I agree with Student12 that, by focusing on its supply chain, AB Inbev can create a significant, positive impact that goes beyond environmental and touches social as well. If we consider the Triple Bottom Line concept, we could state that the company is working on the three pillars: Planet, Profits and People.
On the other hand, I think AB Inbev should go beyond and act on 2 complementary fronts:
1) Developing sustainable business for its suppliers: if the company claims to benefit workers and people related to the supply chain, it should consider that this impact is today limited to the environmental impact. For their business to be actually sustainable and really generate Social impact, the company should consider establishing better relationships with its suppliers. As Student12 mentioned, the 120 day payment conditions and reverse auctions really squeeze margins and do not allow small suppliers to remain in business. It favors the largest suppliers instead. Thus, to really generate a social impact, AB Inbev should consider developing these suppliers and offering more feasible economic conditions for them to grow and create competitive advantages. This, as a result, will also incentivize them to adopt eco-friendly measures, despite potential higher costs.
2) AB Inbev could leverage the power, influence and reach of its brands to promote consciousness around consumers. Little has it done in terms of communicating how consumers can help with, for example, package recycling, water waste management and support to brands that are eco-friendly. This could be another step for the company to fully impact the whole supply chain, including its end consumers.
It is a shame that SFRCCC is not being explicit about this issue. Having lived in Miami before, I have seen how real estate has developed fast and been advertised aggressivelly to attract more investors as if this was a great investment. Nothing is ever mentioned about future implications and consumers will very likely realize this soon and probably regret their decisions. I wonder if US Gov shouldn’t be more active in rolling out policies accross the country to 1. increase awareness to the issue 2. educate population so they can make conscious decisions and 3. actually act on trying to minimize this impact (such as Holland does in their boarders). Legislators are key influencers and ignoring the issue is the worst path for all of us.
I agree with your comment, @LST. If companies are really interested in acting on Climate Change and on other Sustainability issues, shouldn’t they pursue this on a consistent basis, despite potentially lower returns? I think there are 2 main things they should do:
1. Be selective about their investments: shouldn’t Bank of America reject, for example, investments in companies and bonds that are harmful to the environment?

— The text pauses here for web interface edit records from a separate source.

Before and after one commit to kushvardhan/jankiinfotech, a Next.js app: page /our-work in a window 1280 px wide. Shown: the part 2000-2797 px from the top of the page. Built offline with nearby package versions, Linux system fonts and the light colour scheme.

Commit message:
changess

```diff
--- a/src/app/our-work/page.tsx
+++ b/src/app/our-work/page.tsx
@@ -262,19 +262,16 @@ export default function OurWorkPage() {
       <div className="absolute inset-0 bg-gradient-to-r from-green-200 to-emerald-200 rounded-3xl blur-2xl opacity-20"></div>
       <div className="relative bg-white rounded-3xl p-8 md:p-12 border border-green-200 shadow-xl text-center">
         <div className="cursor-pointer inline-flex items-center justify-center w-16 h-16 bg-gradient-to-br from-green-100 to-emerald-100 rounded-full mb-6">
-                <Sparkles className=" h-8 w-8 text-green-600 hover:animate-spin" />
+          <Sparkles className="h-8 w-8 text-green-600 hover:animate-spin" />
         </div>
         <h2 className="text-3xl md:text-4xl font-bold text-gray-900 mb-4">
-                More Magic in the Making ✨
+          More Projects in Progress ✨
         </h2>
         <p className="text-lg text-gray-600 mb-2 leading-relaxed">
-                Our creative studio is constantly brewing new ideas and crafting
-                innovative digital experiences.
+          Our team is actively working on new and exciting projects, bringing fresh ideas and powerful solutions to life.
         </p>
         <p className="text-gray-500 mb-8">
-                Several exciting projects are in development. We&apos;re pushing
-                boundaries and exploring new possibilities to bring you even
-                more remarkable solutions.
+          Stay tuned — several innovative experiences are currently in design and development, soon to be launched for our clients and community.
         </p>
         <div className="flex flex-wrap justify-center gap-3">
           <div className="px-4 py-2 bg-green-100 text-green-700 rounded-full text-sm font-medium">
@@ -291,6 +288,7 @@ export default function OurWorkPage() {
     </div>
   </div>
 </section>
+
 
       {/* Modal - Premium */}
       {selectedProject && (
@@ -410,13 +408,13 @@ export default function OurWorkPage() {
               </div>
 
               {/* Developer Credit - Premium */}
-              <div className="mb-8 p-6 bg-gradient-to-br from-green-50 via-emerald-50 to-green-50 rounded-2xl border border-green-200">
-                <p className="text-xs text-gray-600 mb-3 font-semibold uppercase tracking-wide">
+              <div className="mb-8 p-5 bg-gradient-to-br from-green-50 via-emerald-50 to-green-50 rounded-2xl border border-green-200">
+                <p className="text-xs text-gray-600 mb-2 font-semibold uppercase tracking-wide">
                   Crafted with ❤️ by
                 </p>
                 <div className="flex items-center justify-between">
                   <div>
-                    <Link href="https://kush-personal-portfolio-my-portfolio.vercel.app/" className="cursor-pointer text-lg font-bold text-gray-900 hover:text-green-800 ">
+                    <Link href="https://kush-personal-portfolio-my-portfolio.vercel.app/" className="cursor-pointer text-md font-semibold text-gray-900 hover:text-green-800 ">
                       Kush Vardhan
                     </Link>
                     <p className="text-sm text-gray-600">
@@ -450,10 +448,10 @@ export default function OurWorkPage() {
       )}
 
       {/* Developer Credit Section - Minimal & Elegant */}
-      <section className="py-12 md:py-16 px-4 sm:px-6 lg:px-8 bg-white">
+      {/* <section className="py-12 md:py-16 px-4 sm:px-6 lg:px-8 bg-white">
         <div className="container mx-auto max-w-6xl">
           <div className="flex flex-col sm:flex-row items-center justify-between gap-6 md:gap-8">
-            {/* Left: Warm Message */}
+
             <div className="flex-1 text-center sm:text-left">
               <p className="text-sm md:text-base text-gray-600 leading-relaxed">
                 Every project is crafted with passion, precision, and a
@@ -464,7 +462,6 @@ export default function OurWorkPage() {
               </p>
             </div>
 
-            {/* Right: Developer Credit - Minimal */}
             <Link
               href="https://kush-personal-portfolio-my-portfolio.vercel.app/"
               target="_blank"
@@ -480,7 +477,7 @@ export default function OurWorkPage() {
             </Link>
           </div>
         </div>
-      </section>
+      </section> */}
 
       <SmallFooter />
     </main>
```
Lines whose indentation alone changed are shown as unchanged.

This is a first basic step that should happen, followed by figuring out how to increase returns on the sustainable business.
2. Develop profitable businesses around sustainability: if these are not yet profitable, shouldn’t they be trying to drive this profitability to actually turn this funds very attractive?